I was 7 years old when I found out that I hate throwing or giving my things away. I found this out because there was a book swap in my Second Grade class in which each child was asked to bring a book that they would exchange with another child. It was a creative way to inspire literacy as well as help children share and recycle books. Sounds good, right? No! I hated it! I didn’t want to give up my book. Why didn’t these teachers understand that and leave me alone? I liked my book – that is why it was mine. I didn’t care if I hadn’t read that “baby” book in 5 years. It was mine for pete’s sake; leave me alone.
Today, I feel vindicated and understand why I didn’t want to give my book away. An excellent article written in “the psychologist….” by contributing author Dr. Christian Jarrett explained why it is so hard for people to part with their things. Decluttering is stressful! I find this research especially fascinating in regard to kids and teens and wish my teachers would have known these insights way back then.
- By the age of 2, children possess and are attached quickly to objects and toys, especially if they “own” it first. Not sure about this one? Just try and take something away from a 2-year-old who was the first to play with a toy truck during a playdate; a very loud, a very insistent “mine” will inevitably result.
- The Endowment Effect happens by age 6; merely by existing and having owned it, an object has special meaning or value to a child. This explains why at my tender age of 7 giving something of mine away felt horrible.
- Envy is a more mature emotion that occurs in later preschool, early kindergarten.

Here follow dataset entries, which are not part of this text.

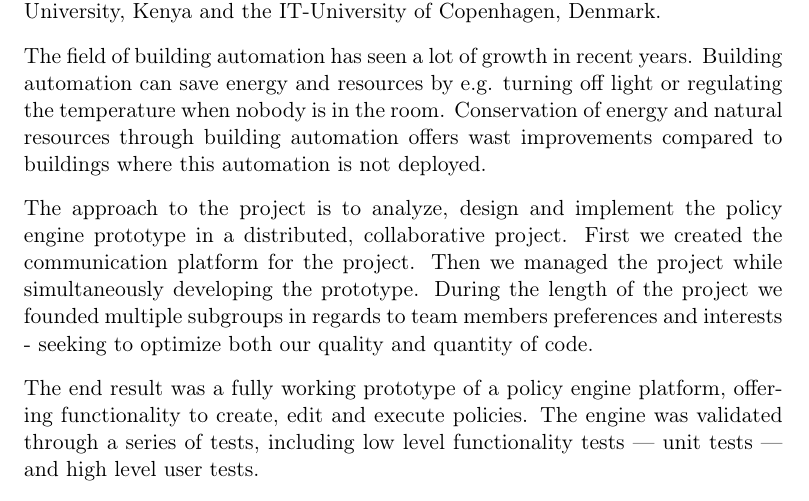
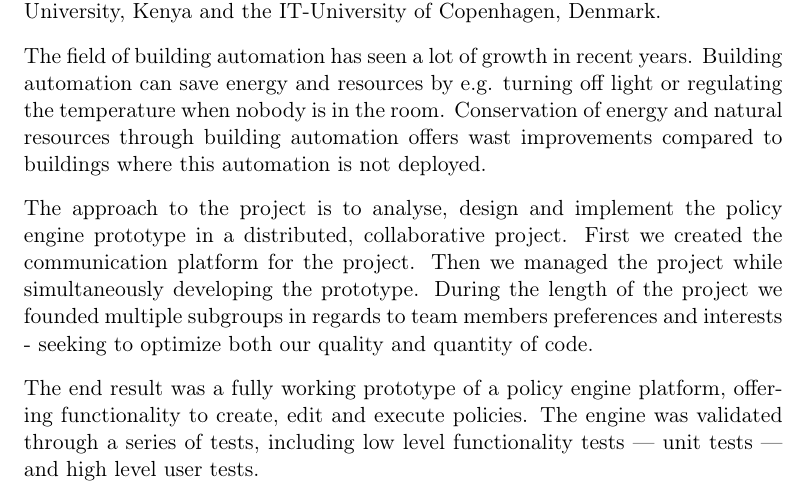
Before and after one commit to tkok/GSD-report, a LaTeX thesis (documents/report.tex, which reads documents/chapters/abstract.tex): part of page 2 of 61, cut so that both start at the same text. Compiled offline with pdfLaTeX.

Commit message:
BRITISH
BRITISH

```diff
--- a/documents/chapters/abstract.tex
+++ b/documents/chapters/abstract.tex
@@ -2,7 +2,7 @@ This paper presents a distributed, collaborative software prototype development
 
 The field of building automation has seen a lot of growth in recent years. Building automation can save energy and resources by e.g. turning off light or regulating the temperature when nobody is in the room. Conservation of energy and natural resources through building automation offers wast improvements compared to buildings where this automation is not deployed.
 
-The approach to the project is to analyze, design and implement the policy engine prototype in a distributed, collaborative project. First we created the communication platform for the project. Then we managed the project while simultaneously developing the prototype. During the length of the project we founded multiple subgroups in regards to team members preferences and interests - seeking to optimize both our quality and quantity of code.
+The approach to the project is to analyse, design and implement the policy engine prototype in a distributed, collaborative project. First we created the communication platform for the project. Then we managed the project while simultaneously developing the prototype. During the length of the project we founded multiple subgroups in regards to team members preferences and interests - seeking to optimize both our quality and quantity of code.
 
 The end result was a fully working prototype of a policy engine platform, offering functionality to create, edit and execute policies. The engine was validated through a series of tests, including low level functionality tests --- unit tests --- and high level user tests.
 
```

Because the child considers something theirs, they feel injustice when asked to share. To them, it just seems wrong and they are envious of anyone who gets, plays or takes anything of theirs.
- Back in 1932, child psychologist Jean Piaget explained that jealousy over material objects is exhibited in very young children and they are often morally affronted if asked to share.
Recent psychoneurological research shows our brains create hard and fast connections with things we own starting at a young age. It’s a part of our emotional make-up as humans. Knowing this is part of our intentional design, we can approach decluttering our lives a bit more wisely.
First, be self-aware. Getting rid of things will to some degree leave pangs of sadness, envy, jealousy or anger. We are actually breaking neural connections in our brain when we declutter. As such, expect material purging, going to GoodWill, or helping your children clean out their toys to make room for new ones an emotional task as well as a physical one. No, not all of us will feel this pain at the same level, some of you hardly at all. But be self-aware of how you feel and manage those feelings as you declutter.
Second, attachment to our environment is a gift from God. We would be very lonely if we felt no connection with the people, places and things we have been blessed with. However, being too attached can lead to a materialistic mindset or even the disorder of hoarding (which affects upward to 14 million people in the USA). One way to counteract that envy and jealousy we first felt as kids is to see decluttering as a step in spiritual maturity. While giving away something you’ve enjoyed or clearing out a drawer, thank God for the use and joy you received from anything you are getting rid of, but then affirm He is first place in your life (the gift-giver) by getting rid of it. Teach your children this as you help them clean up their rooms.
Third, and last, we know that the more stuff you have, the more stuff you have to take care of. Any thing you possess requires a bit of your time and energy whether you realize it or not. One of the best ways to destress is by throwing something away. Look around – what is at least one thing right now you can throw or give away? You’re one step closer to a less stressful life.
Dear Reader, we live in a world of infomercials, trying to talk us into “more”. Today, grow emotionally and spiritually while destressing by decluttering your life, one thing at a time. As a popular writer of minimalism said, “The first step in crafting the life you want is to get rid of everything you don’t.” (Joshua Becker)
Blessings to you as we pursue peace by taking honest looks at all the areas of our life. May the destressing by decluttering begin! Fondly yours, Elizabeth
BONUS: Marie Kondo offers practical insights into how to embrace a streamlined life (www.youtube.com/channel/UCNaPKFA1niUFRgzkVqqhJVg). One point she makes is that by having too many things, you actually minimize the importance and beauty (value) of the things you do have. Tidy up, value what you’ve got, and live a more peaceful, “decluttered” life.